Competition for the un-Kansas
A 23-year-old Nebraska man who pleaded guilty to first-degree sexual assault last year for having sex with his 13-year-old girlfriend, whom he impregnated and later married, was sentenced to 18 to 30 months in prison yesterday.An admission of guilt?
Matthew Koso in Richardson County District Court yesterday in Falls City, Neb., where he was sentenced to prison for sexual assault.
"It recognizes the seriousness of the act and gives him a chance, if he behaves well in prison, to be out in nine months and get on with his life," Mr. Bruning said. "We're also aware of the mitigators here, namely that he married this girl and is also trying to be a father to this child. That counts for something."
In Nebraska, it is illegal for anyone 19 or older to have sex with anyone younger than 16. The state has a minimum marriage age of 17.Kansas, where marriage doesn't mean you can have sex. Except maybe oral sex, depending how much the Attorney General knows about the topic.
In Kansas, children as young as 12 can marry with parental or judicial consent.
This, in the wake of Wisconsin's move to be the un-Kansas shows that there's a race on to leave Kansas at the bottom of the barrel.

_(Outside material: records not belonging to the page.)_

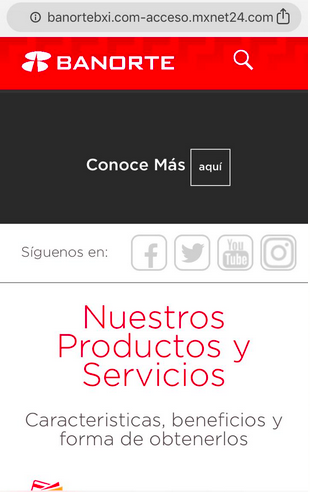
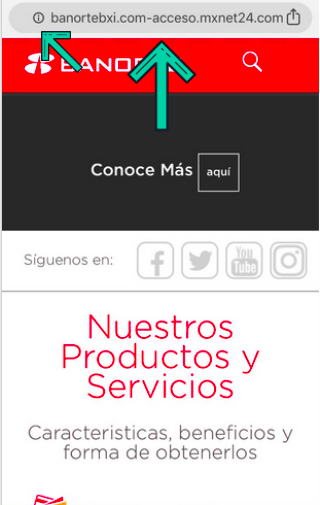
Add files via upload

diff --git a/Phishing_Detector/index.html b/Phishing_Detector/index.html
@@ -25,12 +25,13 @@
         </form>
     </div>
     
-    <div class="container">
+    <div class="container-second">
             <form class="box" action="" method="post">
                 <h1>Phishing Tutorial</h1>
                 <h2>How do we recognize a fake website?</h2>
+                <h2>Legitimate Banorte's webpage: </h2>
                 <img src="img/banorte_ORIGINAL.png" id="banorte1">
-                <img src="img/flecha.png" id="flecha">
+                <img src="img/next.png" id="inverse">
                 <img src="img/next.png" id="next">
                 <br>
                 <br>
@@ -40,13 +41,14 @@
                 <a href="validacion.html">Click for testing URL</a>
             </form>
     </div>
-    <div class="container1">
+    <div class="container-third">
             <form class="box1" action="" method="post">
                 <h1>Phishing Tutorial</h1>
-                <h2>This is a fake website</h2>
+                <h2>This is a fake website for obvious reasons:
+                    Banorte (or any legit company) will have its webpage domain like that 
+                </h2>
                 <img src="img/banorte_FAKE.png" id="banorte1">
-                <img src="img/flecha.png" id="flecha2">
-                <img src="img/next.png" id="next">
+                <img src="img/next.png" id="inverse2">
                 <br>
                 <br>
                 <br>
@@ -57,15 +59,28 @@
     </div>
     
     <script>
-    //Para ocultar primer container
+    //Para ir al del 1 al 2
     $("h3").click(function() {
       $(".container-first").hide();
-      $(".container").show();
+      $(".container-second").show();
     });
         
+    //Para ir del 2 al 1
+    $("#inverse").click(function() {
+      $(".container-second").hide();
+      $(".container-first").show();
+    });
+    
+    //Para ir del 2 al 3
     $("#next").click(function() {
-      $(".container").hide();
-      $(".container1").show();
+      $(".container-second").hide();
+      $(".container-third").show();
+    });
+        
+    //Para ir del 3 al 2
+    $("#inverse2").click(function() {
+      $(".container-third").hide();
+      $(".container-second").show();
     });
         
     window.addEventListener('load',function(){

diff --git a/Phishing_Detector/css/index.css b/Phishing_Detector/css/index.css
@@ -24,10 +24,10 @@ width: 910px;
     background: white;
     text-align: center;
     width: 715px;
-    height: 800px;
+    height: 900px;
 }
 
-.container {
+.container-second {
     width: 910px;
     position: absolute;
     top: 37%;
@@ -38,14 +38,14 @@ width: 910px;
     display: none;
 }
 
-.container1 {
+.container-third {
     width: 910px;
     position: absolute;
-    top: 36%;
+    top: 37%;
     left: 50%;
     transform: translate(-50%,-50%);
     text-align: center;
-    height: 1926px;
+    height: 2000px;
     display: none;
 }
 
@@ -103,25 +103,24 @@ h3{
     width: 89%;
 }
 
-#flecha{
-    width: 13%;
-    position: absolute;
-    top: 317px;
-    left: 364px;
-}
-
-#flecha2{
-    width: 18%;
-    position: absolute;
-    top: 317px;
-    left: 194px;
-}
-
 #next{
     position: absolute;
     right: -14px;
     width: 13%;
     top: 620px;
+}
+
+#inverse, #inverse2{
+    position: absolute;
+    left: -14px;
+    width: 13%;
+    top: 620px;
+    -moz-transform: scaleX(-1);
+        -o-transform: scaleX(-1);
+        -webkit-transform: scaleX(-1);
+        transform: scaleX(-1);
+        filter: FlipH;
+        -ms-filter: "FlipH";
 }
 
 .box a, .box1 a, .box0 a{

diff --git a/Phishing_Detector/css/validacion.css b/Phishing_Detector/css/validacion.css
@@ -17,7 +17,7 @@ body{
 
 .box{
     border-radius: 20px;
-    padding: 140px 70px 20px 102px;
+    padding: 40px 110px 13px 89px;
     position: absolute;
     top: 50%;
     left: 50%;
@@ -36,9 +36,9 @@ body{
 }
 
 .box h2{
-    color: #333333;
+    color: darkred;
     font-weight: 400;
-    font-size: 30px;
+    font-size: 40px;
     font-family: 'Poppins', sans-serif;
 }
 
@@ -75,4 +75,15 @@ body{
 .box input:hover{
   background: #e6ffee;
   border: 2px solid black;
+}
+
+.container a{
+    font-weight: 400;
+    font-size: 43px;
+    font-family: 'Poppins', sans-serif;
+    text-decoration: none;
+    border: 3px solid black;
+    color: deeppink;
+    padding: 13px;
+    border-radius: 13px;
 }

diff --git a/Phishing_Detector/validacion.html b/Phishing_Detector/validacion.html
@@ -31,7 +31,10 @@
                         </th>
                     </tr>
                 </table>
-                
+                <br>
+                <br>
+                <br>
+                <a href="index.html">Back to Index</a>
             </form>
     </div>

Speaking of which, PZ Myers and Ed Brayton are at it again, squabbling like the Odd Couple over Wisconsin's science standards legislation. The legislation itself is inoffensive on its face. It requires what any sensible school board ought to require, that science classes present science. And that's why FelixEd supports it. OscarMyers opposes it, rightly noting that there's no good reason for the state legislature to be interfering in the science class.
I guess I don't object to the state legislature offering broad guidance. Setting broad standards, ensuring that science classes teach science, that history classes teach what we know about history, not crazy conspiracy theory history, etc. That makes some sort of sense.
Does it cross the line to forbid any coverage of non-science in science class? Explaining why ID and astrology aren't science, or why phrenology might or might not be (is it a failed theory or just pseudo-science?) can be useful, and it would be a shame if this bill prevented that conversation.
Requiring that the state science standards match up with the NAS and/or NSTA recommendations might be a better solution. It requires that anything presented as science matches the consensus of scientists, but leaves room for diversions that match up with best practices established by experienced science educators.
Given that the NAS and NSTA have both been vocal about abuses of their recommendations, this seems like a solution that could work. The Kansas standards would fail under this rule, even though they might scrape by under the proposed language (the standards don't require the teaching of IDC by name).